boston.com your connection to The Boston Globe

Beverly officer had seizure before fatal crash, lawyer says

A Beverly police officer suffered a seizure just before his cruiser rammed into a car in January, killing a 61-year-old woman sitting in the parked vehicle, the officer's lawyer said yesterday.

Stuart Merry pleaded not guilty yesterday in Peabody District Court to motor vehicle homicide and other charges stemming from the Jan. 20 crash on Cabot Street that killed Bonney Burns as she sat outside her home.

Merry was released on personal recognizance and ordered not to drive by Judge Allen Swan, according to the office of Essex District Attorney Jonathan W. Blodgett.

Neil Rossman, Merry's Boston-based lawyer, said by phone that the 40-year-old officer had a seizure and was unconscious as his marked Ford Crown Victoria cruiser sped across Cabot Street and into Burns's car.

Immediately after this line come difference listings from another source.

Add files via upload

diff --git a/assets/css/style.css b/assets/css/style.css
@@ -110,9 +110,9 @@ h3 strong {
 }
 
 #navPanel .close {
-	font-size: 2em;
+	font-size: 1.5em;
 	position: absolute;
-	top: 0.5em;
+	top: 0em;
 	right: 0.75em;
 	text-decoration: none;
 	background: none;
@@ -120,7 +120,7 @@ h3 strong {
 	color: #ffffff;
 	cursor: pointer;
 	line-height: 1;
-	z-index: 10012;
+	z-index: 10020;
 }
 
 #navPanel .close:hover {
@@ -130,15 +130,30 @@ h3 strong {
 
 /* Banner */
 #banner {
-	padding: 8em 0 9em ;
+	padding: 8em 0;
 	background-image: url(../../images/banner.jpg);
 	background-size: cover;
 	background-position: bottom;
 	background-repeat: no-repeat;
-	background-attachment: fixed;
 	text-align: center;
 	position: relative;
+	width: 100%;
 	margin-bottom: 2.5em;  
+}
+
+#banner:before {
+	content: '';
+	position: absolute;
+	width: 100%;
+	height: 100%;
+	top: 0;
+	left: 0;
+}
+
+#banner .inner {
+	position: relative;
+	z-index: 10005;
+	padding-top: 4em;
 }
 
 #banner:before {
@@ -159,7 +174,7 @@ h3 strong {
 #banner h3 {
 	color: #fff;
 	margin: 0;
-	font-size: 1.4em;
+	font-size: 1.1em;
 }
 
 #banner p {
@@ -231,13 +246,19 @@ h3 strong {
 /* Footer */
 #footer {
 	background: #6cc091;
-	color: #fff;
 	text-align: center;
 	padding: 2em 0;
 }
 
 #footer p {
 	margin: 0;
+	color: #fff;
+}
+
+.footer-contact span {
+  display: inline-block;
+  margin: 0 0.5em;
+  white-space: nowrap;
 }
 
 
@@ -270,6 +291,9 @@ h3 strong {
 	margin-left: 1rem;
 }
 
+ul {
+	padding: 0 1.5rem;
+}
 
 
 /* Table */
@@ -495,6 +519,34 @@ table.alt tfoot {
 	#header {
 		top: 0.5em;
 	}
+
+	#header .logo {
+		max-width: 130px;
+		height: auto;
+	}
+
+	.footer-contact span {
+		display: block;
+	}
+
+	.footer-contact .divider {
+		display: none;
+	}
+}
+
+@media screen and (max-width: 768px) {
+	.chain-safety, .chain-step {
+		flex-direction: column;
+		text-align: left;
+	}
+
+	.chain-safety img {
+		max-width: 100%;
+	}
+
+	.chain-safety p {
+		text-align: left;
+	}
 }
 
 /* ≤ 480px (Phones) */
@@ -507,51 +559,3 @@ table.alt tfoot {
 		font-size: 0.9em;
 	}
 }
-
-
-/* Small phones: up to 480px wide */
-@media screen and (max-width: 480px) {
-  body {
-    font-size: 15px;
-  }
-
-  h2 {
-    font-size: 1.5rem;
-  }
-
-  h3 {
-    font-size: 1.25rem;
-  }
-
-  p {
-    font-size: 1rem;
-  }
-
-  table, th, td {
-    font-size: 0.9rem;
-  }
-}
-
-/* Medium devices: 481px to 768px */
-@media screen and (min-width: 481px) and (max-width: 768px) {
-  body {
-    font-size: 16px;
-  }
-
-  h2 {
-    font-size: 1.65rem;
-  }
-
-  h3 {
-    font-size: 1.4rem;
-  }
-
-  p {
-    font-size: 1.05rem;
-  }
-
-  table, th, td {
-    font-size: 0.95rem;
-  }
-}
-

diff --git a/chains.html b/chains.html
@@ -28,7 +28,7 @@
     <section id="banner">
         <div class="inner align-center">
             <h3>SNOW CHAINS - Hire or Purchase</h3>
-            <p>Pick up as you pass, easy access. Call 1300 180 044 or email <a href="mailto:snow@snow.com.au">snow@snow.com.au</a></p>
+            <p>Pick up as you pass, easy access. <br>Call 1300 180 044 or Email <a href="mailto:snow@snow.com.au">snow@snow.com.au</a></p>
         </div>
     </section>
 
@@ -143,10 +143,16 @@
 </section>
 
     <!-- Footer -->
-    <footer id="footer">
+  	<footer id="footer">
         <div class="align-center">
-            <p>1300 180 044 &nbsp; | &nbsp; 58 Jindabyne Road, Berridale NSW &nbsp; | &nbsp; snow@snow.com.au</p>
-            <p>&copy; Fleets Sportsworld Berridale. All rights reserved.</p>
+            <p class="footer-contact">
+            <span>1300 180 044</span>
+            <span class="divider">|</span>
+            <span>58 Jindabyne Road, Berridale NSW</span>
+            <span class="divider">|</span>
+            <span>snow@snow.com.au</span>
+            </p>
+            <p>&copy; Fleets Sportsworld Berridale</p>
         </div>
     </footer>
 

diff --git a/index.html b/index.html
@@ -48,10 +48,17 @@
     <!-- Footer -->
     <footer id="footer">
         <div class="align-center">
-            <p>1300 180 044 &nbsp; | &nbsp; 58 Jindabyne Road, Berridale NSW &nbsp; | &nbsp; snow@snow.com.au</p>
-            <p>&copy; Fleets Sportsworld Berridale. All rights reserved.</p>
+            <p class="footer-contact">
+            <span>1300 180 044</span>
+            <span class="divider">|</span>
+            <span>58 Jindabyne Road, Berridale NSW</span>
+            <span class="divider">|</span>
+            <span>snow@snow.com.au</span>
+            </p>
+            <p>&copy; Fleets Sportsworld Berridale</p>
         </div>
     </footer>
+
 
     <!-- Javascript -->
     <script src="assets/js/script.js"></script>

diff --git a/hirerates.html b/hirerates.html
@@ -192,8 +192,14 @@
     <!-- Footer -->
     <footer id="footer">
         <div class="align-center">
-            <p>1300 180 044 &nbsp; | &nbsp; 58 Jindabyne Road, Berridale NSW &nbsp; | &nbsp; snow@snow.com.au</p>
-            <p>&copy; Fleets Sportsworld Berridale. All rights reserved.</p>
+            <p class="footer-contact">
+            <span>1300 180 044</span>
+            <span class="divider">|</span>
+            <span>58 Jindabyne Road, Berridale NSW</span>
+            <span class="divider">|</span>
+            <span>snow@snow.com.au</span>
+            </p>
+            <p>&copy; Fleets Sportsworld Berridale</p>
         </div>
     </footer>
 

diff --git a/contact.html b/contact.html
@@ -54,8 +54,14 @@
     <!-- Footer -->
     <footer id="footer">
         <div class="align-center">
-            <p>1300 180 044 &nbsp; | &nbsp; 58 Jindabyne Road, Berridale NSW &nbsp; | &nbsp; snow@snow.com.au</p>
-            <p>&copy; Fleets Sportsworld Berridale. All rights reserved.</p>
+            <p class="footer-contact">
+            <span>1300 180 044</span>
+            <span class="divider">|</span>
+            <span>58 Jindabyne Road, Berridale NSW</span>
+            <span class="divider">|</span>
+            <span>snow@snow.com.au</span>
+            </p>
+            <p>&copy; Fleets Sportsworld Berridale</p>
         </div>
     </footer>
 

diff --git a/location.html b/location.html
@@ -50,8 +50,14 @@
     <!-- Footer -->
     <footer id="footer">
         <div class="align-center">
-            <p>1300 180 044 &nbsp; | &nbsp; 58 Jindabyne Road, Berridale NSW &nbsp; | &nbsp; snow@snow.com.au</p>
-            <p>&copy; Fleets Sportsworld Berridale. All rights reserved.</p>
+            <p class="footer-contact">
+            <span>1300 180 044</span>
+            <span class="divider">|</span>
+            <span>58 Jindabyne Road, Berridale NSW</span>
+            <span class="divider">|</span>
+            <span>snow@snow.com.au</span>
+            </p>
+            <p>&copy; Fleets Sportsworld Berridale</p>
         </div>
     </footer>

"I believe he had a medical emergency that rendered him unconscious prior to the impact," Rossman said. "He was not in control of the car. He had some type of seizure."

Merry was charged after a months-long investigation by State Police and Essex County prosecutors. A clerk magistrate held a hearing last month and found probable cause to issue the charges.

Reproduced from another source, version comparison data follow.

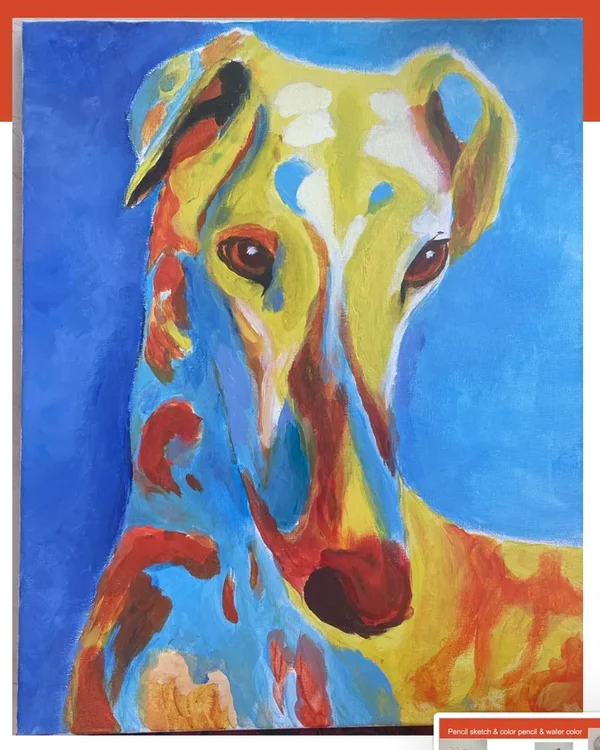
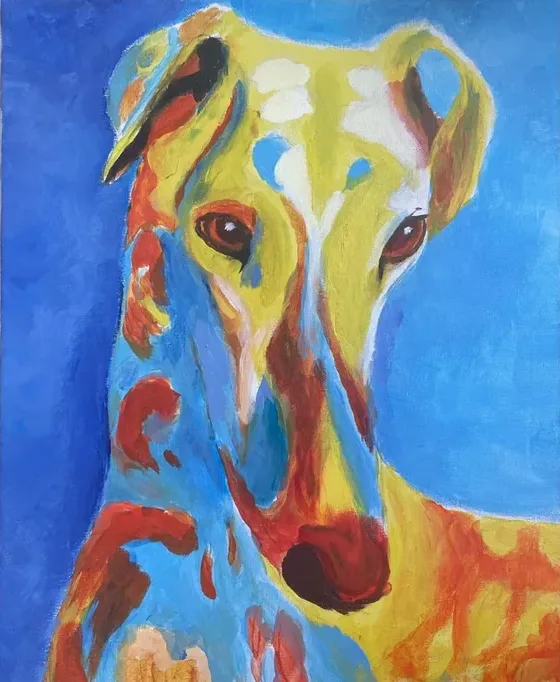
Update RedNote section, add Art gallery
- Rename Xiaohongshu/RED to RedNote across the site
- Add stat cards, audience, top posts and search-driven growth note
- Replace unconfirmed figures; add fan group and paid consultation funnel
- Add Art section with featured works and a collapsible gallery
- Crop greyhound painting

Claude-Session: https://claude.ai/code/session_01CK6WVqp7C8aWsyPmVqZJNo

diff --git a/index.html b/index.html
@@ -4,10 +4,10 @@
 <meta charset="utf-8">
 <meta name="viewport" content="width=device-width, initial-scale=1">
 <title>Hailey Qiu · Growth and AI builder</title>
-<meta name="description" content="HKU student who grew an education brand from zero to 22K followers in 9 months and ships working AI products. Looking for growth, BD and AI product roles at AI startups.">
+<meta name="description" content="HKU student who grew an education brand from zero to 22K followers since Feb 2026 and ships working AI products. Looking for growth, BD and AI product roles at AI startups.">
 <meta property="og:type" content="website">
 <meta property="og:title" content="Hailey Qiu · Growth and AI builder">
-<meta property="og:description" content="Grew an education brand to 22K followers in 9 months. Ships AI tools people actually use.">
+<meta property="og:description" content="Grew an education brand to 22K followers since Feb 2026. Ships AI tools people actually use.">
 <meta property="og:image" content="https://hailey-studio.github.io/og.png">
 <meta property="og:url" content="https://hailey-studio.github.io/">
 <meta name="twitter:card" content="summary_large_image">
@@ -167,6 +167,20 @@ td.after span{background:var(--lime);padding:2px 8px;border-radius:6px}
 .facts li:first-child{border-top:1px solid var(--line)}
 .pair{display:grid;grid-template-columns:repeat(2,minmax(0,1fr));gap:12px}
 .pair img{border-radius:12px;border:1px solid var(--line);width:100%}
+.red-data{margin-top:28px}
+.stat-row{display:grid;grid-template-columns:repeat(3,minmax(0,1fr));gap:10px}
+.stat{background:var(--bg);border-radius:14px;padding:16px 14px}
+.stat strong{display:block;font-size:clamp(24px,2.4vw,32px);font-weight:700;letter-spacing:-.04em;line-height:1}
+.stat span{display:block;margin-top:8px;font-size:13px;line-height:1.45;color:var(--muted)}
+.audience{font-size:14.5px;margin:16px 0 0;color:var(--muted)}
+.audience b{color:var(--ink);font-weight:600}
+.red-data h4{font-size:12.5px;font-weight:600;letter-spacing:.08em;text-transform:uppercase;color:var(--muted);margin:24px 0 10px}
+.top-posts{display:grid;grid-template-columns:repeat(3,minmax(0,1fr));gap:10px;margin:0;padding:0;list-style:none}
+.top-posts img{width:100%;aspect-ratio:3/4;object-fit:cover;border-radius:10px;border:1px solid var(--line)}
+.top-posts p{margin:8px 0 0;font-size:13px;line-height:1.4}
+.top-posts small{display:block;margin-top:3px;color:var(--muted);font-size:12.5px}
+.insight{margin:20px 0 0;font-size:15px;line-height:1.6;padding-left:14px;border-left:3px solid var(--peach)}
+@media (max-width:520px){.stat-row{grid-template-columns:1fr}}
 .tools{display:grid;grid-template-columns:repeat(2,minmax(0,1fr));gap:20px}
 @media (max-width:860px){.tools{grid-template-columns:1fr}}
 .tool{display:grid;grid-template-columns:minmax(0,1fr) 140px;gap:20px;background:var(--bg);border-radius:22px;padding:24px}
@@ -185,6 +199,20 @@ td.after span{background:var(--lime);padding:2px 8px;border-radius:6px}
 @media (max-width:900px){.small-builds{grid-template-columns:1fr}}
 
 /* experience */
+.art .proj-head{margin-bottom:28px}
+.art-row{display:flex;gap:14px;align-items:flex-start}
+.art figure{margin:0}
+.art img{width:100%;height:auto;display:block;border-radius:12px;background:#e6e5e0}
+.art figcaption{font-size:13px;color:var(--muted);margin-top:8px;line-height:1.4}
+.art figcaption b{color:var(--ink);font-weight:600}
+.art details{margin-top:28px;border-top:1px solid var(--line)}
+.art summary{cursor:pointer;list-style:none;padding:18px 0;font-weight:600;font-size:15px;display:flex;align-items:center;gap:10px}
+.art summary::-webkit-details-marker{display:none}
+.art summary .plus{display:inline-grid;place-items:center;width:26px;height:26px;border-radius:50%;background:var(--ink);color:#fff;font-size:16px;line-height:1;transition:transform .3s}
+.art details[open] summary .plus{transform:rotate(45deg)}
+.art-more{columns:4 200px;column-gap:14px;padding-bottom:8px}
+.art-more figure{break-inside:avoid;margin:0 0 18px}
+@media (max-width:760px){.art-row{display:block;columns:2;column-gap:12px}.art-row figure{break-inside:avoid;margin:0 0 16px}.art-more{columns:2}}
 .exp{list-style:none;margin:40px 0 0;padding:0}
 .exp li{display:grid;grid-template-columns:200px minmax(0,1fr);gap:8px 24px;padding:22px 0;border-top:1px solid var(--line)}
 .exp li:last-child{border-bottom:1px solid var(--line)}
@@ -253,7 +281,7 @@ td.after span{background:var(--lime);padding:2px 8px;border-radius:6px}
         <p class="rot" aria-label="I grow audiences, ship AI tools, and pitch to rooms of 100+.">
                     <span class="slot" aria-hidden="true" id="rot"><span>I grow <span class="mark">audiences.</span></span><span class="wait">I ship <span class="mark">AI tools.</span></span><span class="wait">I pitch to <span class="mark">rooms of 100+.</span></span></span>
         </p>
-        <p class="lede">Social science student at HKU, class of 2028. In 9 months I grew an education brand <b>from zero to 22K followers</b> with no ad spend, and I build working AI products without an engineering background. Looking for <b>growth, business development and AI product roles at AI startups.</b></p>
+        <p class="lede">Social science student at HKU, class of 2028. Since Feb 2026 I have grown an education brand <b>from zero to 22K followers</b> with no ad spend, and I build working AI products without an engineering background. Looking for <b>growth, business development and AI product roles at AI startups.</b></p>
         <div class="actions">
           <a class="btn dark" href="Hailey_Qiu_CV.pdf" target="_blank" rel="noopener">Download CV</a>
           <a class="btn light" href="#projects">See projects →</a>
@@ -271,7 +299,7 @@ td.after span{background:var(--lime);padding:2px 8px;border-radius:6px}
     <div class="wrap strip-head"><span class="pill"><span class="dot" style="background:var(--peach)"></span>Selected work</span><span class="muted" style="font-size:14px">Hover to pause</span></div>
     <div class="track" id="track">
       <a class="card wide" href="#p1"><span class="ic"><span class="dot" style="background:var(--lime)"></span>Buyer Finder</span><img class="shot" src="assets/buyer-finder.webp" alt="Buyer Finder results page"></a>
-      <a class="card" href="#p2"><span class="ic"><span class="dot" style="background:var(--peach)"></span>0 → 22K on RED</span><img class="shot" src="assets/red-notes.webp" alt="Pinned Xiaohongshu posts"></a>
+      <a class="card" href="#p2"><span class="ic"><span class="dot" style="background:var(--peach)"></span>0 → 22K on RedNote</span><img class="shot" src="assets/red-notes.webp" alt="Pinned RedNote posts"></a>
       <a class="card wide" href="#p3"><span class="ic"><img src="assets/icon-tunjinshou.webp" alt="" width="20" height="20" style="border-radius:5px">留学吞金兽</span><img class="shot" src="assets/tunjinshou-desktop.webp" alt="Study-abroad cost calculator"></a>
       <a class="card" href="#p2"><span class="ic"><span class="dot" style="background:var(--sky)"></span>Talk at CUHK</span><img class="shot" src="assets/cuhk-talk.webp" alt="Lecture hall at CUHK"></a>
       <a class="card wide" href="#p3"><span class="ic"><img src="assets/icon-sixian.webp" alt="" width="20" height="20" style="border-radius:5px">死线航空</span><img class="shot" src="assets/sixian-desktop.webp" alt="Application deadline planner"></a>
@@ -280,7 +308,7 @@ td.after span{background:var(--lime);padding:2px 8px;border-radius:6px}
 
   <div class="wrap">
     <div class="numbers rise">
-      <div><strong data-count="22" data-suffix="K">22K</strong><span>followers on Xiaohongshu, built from zero in 9 months</span></div>
+      <div><strong data-count="22" data-suffix="K">22K</strong><span>followers on RedNote, built from zero since Feb 2026</span></div>
       <div><strong data-count="60" data-suffix="K">60K</strong><span>likes on the first post after a data-led pivot</span></div>
       <div><strong>1 → 4</strong><span>fully verified buyers per Buyer Finder search, after six test rounds</span></div>
       <div><strong data-count="100" data-suffix="+">100+</strong><span>students at my talk at CUHK</span></div>
@@ -289,7 +317,7 @@ td.after span{background:var(--lime);padding:2px 8px;border-radius:6px}
 
   <section id="about" class="wrap">
     <div class="about-head"><span class="pill"><span class="dot" style="background:var(--lime)"></span>About me</span></div>
-    <p class="reveal-text" id="story">I started on Xiaohongshu writing about personal growth, and almost nobody read it. The numbers showed one post about international schools far ahead of the rest, so I rebuilt the account around it. The first post after the pivot got 60K likes. Strangers in my DMs became parents I met in person, then paying clients.</p>
+    <p class="reveal-text" id="story">I started on RedNote writing about personal growth, and almost nobody read it. The numbers showed one post about international schools far ahead of the rest, so I rebuilt the account around it. The first post after the pivot got 60K likes. Strangers in my DMs became parents I met in person, then paying clients.</p>
     <div class="about-more">
       <div class="rise">
         <p>That path, <b>from being seen to being trusted</b>, is what I want to bring to an AI startup.</p>
@@ -358,17 +386,34 @@ td.after span{background:var(--lime);padding:2px 8px;border-radius:6px}
     <article class="project rise" id="p2">
       <div class="p-meta"><span class="chip">02</span><span class="chip"><span class="dot" style="background:var(--peach)"></span>Growth · Feb 2026 to now</span></div>
       <h3>An education brand, <span class="it">from 0 to 22K</span></h3>
-      <p class="sub">My own Xiaohongshu (RED) account about international education.</p>
+      <p class="sub">My own RedNote account about international education.</p>
       <div class="p-grid">
+        <div>
         <div class="pair">
-          <img src="assets/red-profile.webp" alt="Xiaohongshu profile page of the account" loading="lazy">
+          <img src="assets/red-profile.webp" alt="RedNote profile page of the account" loading="lazy">
           <img src="assets/red-notes.webp" alt="Two pinned posts, one with 62K likes" loading="lazy" style="align-self:start">
+        </div>
+        <div class="red-data">
+          <div class="stat-row">
+            <div class="stat"><strong>22K</strong><span>followers</span></div>
+            <div class="stat"><strong>132K</strong><span>likes &amp; saves</span></div>
+            <div class="stat"><strong>~50%</strong><span>of new followers come from search (last 30 days: 50.9%)</span></div>
+          </div>
+          <p class="audience"><b>Audience:</b> 86% women, mostly aged 25–44. Top cities: Shanghai, Beijing, Shenzhen.</p>
+          <h4>Top posts</h4>
+          <ul class="top-posts">
+            <li><img src="assets/red-top-intl.webp" alt="Post cover about international schools" loading="lazy"><p>International schools and the pressure to keep up<small>62K likes</small></p></li>
+            <li><img src="assets/red-top-hku.webp" alt="Post cover about HKU" loading="lazy"><p>What HKU's prestige really looks like<small>6.1K likes</small></p></li>
+            <li><img src="assets/red-top-middle.webp" alt="Post cover about middle-class families and studying abroad" loading="lazy"><p>Middle-class families and the cost of studying abroad<small>3.1K likes</small></p></li>
+          </ul>
+          <p class="insight">About half of new followers find the account through search rather than the feed, so the content keeps attracting followers long after posting (a post from Oct 25 is still among the top follower drivers this month).</p>
+        </div>
         </div>
         <div class="p-text">
           <ul class="facts">
-            <li><b>0 to 22K followers in 9 months</b>, zero ad spend.</li>
-            <li>Read post-level data, found the strongest topic and repositioned the account. The first post after the pivot reached <b>60K likes and 10K new followers</b>; the pinned video passed 875K views.</li>
-            <li>Built a content-to-revenue funnel: inbound DMs, then in-person consultations, then paying study-planning clients.</li>
+            <li><b>0 to 22K followers</b>, zero ad spend.</li>
+            <li>Read post-level data, found the strongest topic and repositioned the account. The first post after the pivot reached <b>60K likes and 10K new followers</b>.</li>
+            <li>Built a content-to-revenue funnel: a RedNote fan group of <b>203 members</b>, then private WeChat, then <b>40 parents paying for one-on-one consultations</b>.</li>
             <li>Paid brand partnerships with education platforms, and a co-created video with a Bilibili creator with 1M+ followers.</li>
           </ul>
           <figure style="margin:24px 0 0">
@@ -382,7 +427,7 @@ td.after span{background:var(--lime);padding:2px 8px;border-radius:6px}
     <article class="project rise" id="p3">
       <div class="p-meta"><span class="chip">03</span><span class="chip"><span class="dot" style="background:var(--sky)"></span>Web tools · Live</span></div>
       <h3>Two free tools for students applying abroad</h3>
-      <p class="sub">Listed as Xiaohongshu mini-tools, so they open straight from a post.</p>
+      <p class="sub">Listed as RedNote mini-tools, so they open straight from a post.</p>
       <div class="tools">
         <div class="tool">
           <div>
@@ -427,7 +472,7 @@ td.after span{background:var(--lime);padding:2px 8px;border-radius:6px}
     </div>
     <ul class="exp rise">
       <li><span class="when">Jan – Mar 2027<br><span class="chip" style="margin-top:6px;background:var(--paper)"><span class="dot" style="background:var(--sky)"></span>Upcoming</span></span><div><span class="role">Team Lead</span> <span class="org">· IOT Data Hackathon 2027 (GS1 Hong Kong, Cyberport, HKSTP)</span><p>Competition starts in January 2027. I recruited a cross-university team (computer engineering, AI security, quantitative finance) and will own the problem research, business plan and final pitch.</p></div></li>
-      <li><span class="when">Feb 2026 – now</span><div><span class="role">Founder, study-abroad content and consulting</span> <span class="org">· Xiaohongshu (RED)</span><p>0 to 22K followers in 9 months; turned inbound DMs into paying clients and brand deals.</p></div></li>
+      <li><span class="when">Feb 2026 – now</span><div><span class="role">Founder, study-abroad content and consulting</span> <span class="org">· RedNote</span><p>0 to 22K followers; moved followers from a 203-member fan group to private WeChat, leading to 40 paid one-on-one consultations, plus brand deals.</p></div></li>
       <li><span class="when">Jun – Aug 2026</span><div><span class="role">Policy Research Intern</span> <span class="org">· Hong Kong Policy Research Institute, Shenzhen</span><p>Wrote a policy analysis on cross-border asset recovery. Presented research on the Qianhai marine economy under HKU's SIGC programme.</p></div></li>
       <li><span class="when">Summer 2026</span><div><span class="role">Speaker</span> <span class="org">· The Chinese University of Hong Kong</span><p>Talked to 100+ visiting high school students from Guangzhou about studying in Hong Kong. Also a guest speaker for ElitePrime Family Office.</p></div></li>
       <li><span class="when">2026</span><div><span class="role">Top 40</span> <span class="org">· Miss Hong Kong Pageant (TVB)</span><p>I was afraid of cameras, so I signed up.</p></div></li>
@@ -440,6 +485,32 @@ td.after span{background:var(--lime);padding:2px 8px;border-radius:6px}
         <li><b>Valley Christian High School</b>, California <span class="muted">· 2021 – 2024</span><br><span class="muted" style="font-size:15px">DECA vice president; led a 1,000+ attendee cultural festival; AP Microeconomics teaching assistant</span></li>
       </ul>
     </div>
+  </section>
+
+  <section id="art" class="wrap art">
+    <div class="proj-head">
+      <h2 class="sec-title">Art</h2>
+      <p>What I do for fun.</p>
+    </div>
+    <div class="art-row rise">
+      <figure style="flex:1.333"><img src="assets/art/beetles.webp" alt="Figure with beetles, coloured pencil and gold" loading="lazy"><figcaption><b>Figure with beetles</b> · coloured pencil and gold</figcaption></figure>
+      <figure style="flex:0.718"><img src="assets/art/gold-fish.webp" alt="Blue figure with gold fish, coloured pencil" loading="lazy"><figcaption><b>Blue figure with gold fish</b> · coloured pencil</figcaption></figure>
+      <figure style="flex:0.821"><img src="assets/art/greyhound.webp" alt="Greyhound, acrylic on canvas" loading="lazy"><figcaption><b>Greyhound</b> · acrylic on canvas</figcaption></figure>
+      <figure style="flex:0.789"><img src="assets/art/flowers-gold.webp" alt="Flowers in gold, acrylic and oil" loading="lazy"><figcaption><b>Flowers in gold</b> · acrylic and oil</figcaption></figure>
+    </div>
+    <details>
+      <summary><span class="plus">+</span>More drawings (8)</summary>
+      <div class="art-more">
+        <figure><img src="assets/art/gold-web.webp" alt="Blue figure with gold web, coloured pencil and gold" loading="lazy"><figcaption><b>Blue figure with gold web</b> · coloured pencil and gold</figcaption></figure>
+        <figure><img src="assets/art/rose.webp" alt="Rose, digital" loading="lazy"><figcaption><b>Rose</b> · digital</figcaption></figure>
+        <figure><img src="assets/art/vase.webp" alt="Glass vase, coloured pencil" loading="lazy"><figcaption><b>Glass vase</b> · coloured pencil</figcaption></figure>
+        <figure><img src="assets/art/abstract-oil.webp" alt="Abstract, oil" loading="lazy"><figcaption><b>Abstract</b> · oil</figcaption></figure>
+        <figure><img src="assets/art/beads.webp" alt="Beads on canvas, mixed media" loading="lazy"><figcaption><b>Beads on canvas</b> · mixed media</figcaption></figure>
+        <figure><img src="assets/art/two-faces.webp" alt="Two faces, digital" loading="lazy"><figcaption><b>Two faces</b> · digital</figcaption></figure>
+        <figure><img src="assets/art/portrait-girl.webp" alt="Portrait, iPad" loading="lazy"><figcaption><b>Portrait</b> · iPad</figcaption></figure>
+        <figure><img src="assets/art/portrait-sister.webp" alt="My sister, iPad" loading="lazy"><figcaption><b>My sister</b> · iPad</figcaption></figure>
+      </div>
+    </details>
   </section>
 </main>
 </div>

Rossman said that a State Police crash reconstruction worker testified during the hearing about what was recorded in the cruiser's onboard computer that morning.

The record shows, Rossman said, that Merry lightly applied the brakes on the cruiser 11 seconds before impact. In the 7 1/2 seconds before impact, the cruiser's accelerator was floored, and the vehicle reached a speed of about 52 miles per hour before it smashed into the parked car, Rossman said.

Merry is facing charges of motor vehicle homicide, unlicensed operation of a motor vehicle, speeding, and marked lanes violations.

Rossman said Merry turned 40 on Jan. 19 and that his license was expired for nine hours at the time of the crash. He said Merry forgot to renew his license as his birthday neared.

Burns was described by friends and relatives as a semiretired registered dietitian who loved to square dance.

Rossman said Merry had no history of seizures before the crash, but he has had a seizure since the accident. He declined to be more specific, citing Merry's right to privacy.

Merry was released on personal recognizance and is on medical leave from the department, Rossman said.

"He wants nothing more than to get this thing off his back and get physically cleared to come back to work and go back out on the street," Rossman said. "He loves his job, and he's a good man."

Steve O'Connell, the spokesman for Blodgett's office, said prosecutors would not comment because the case is pending.

John R. Ellement can be reached at ellement@globe.com.

More from Boston.com

SEARCH THE ARCHIVES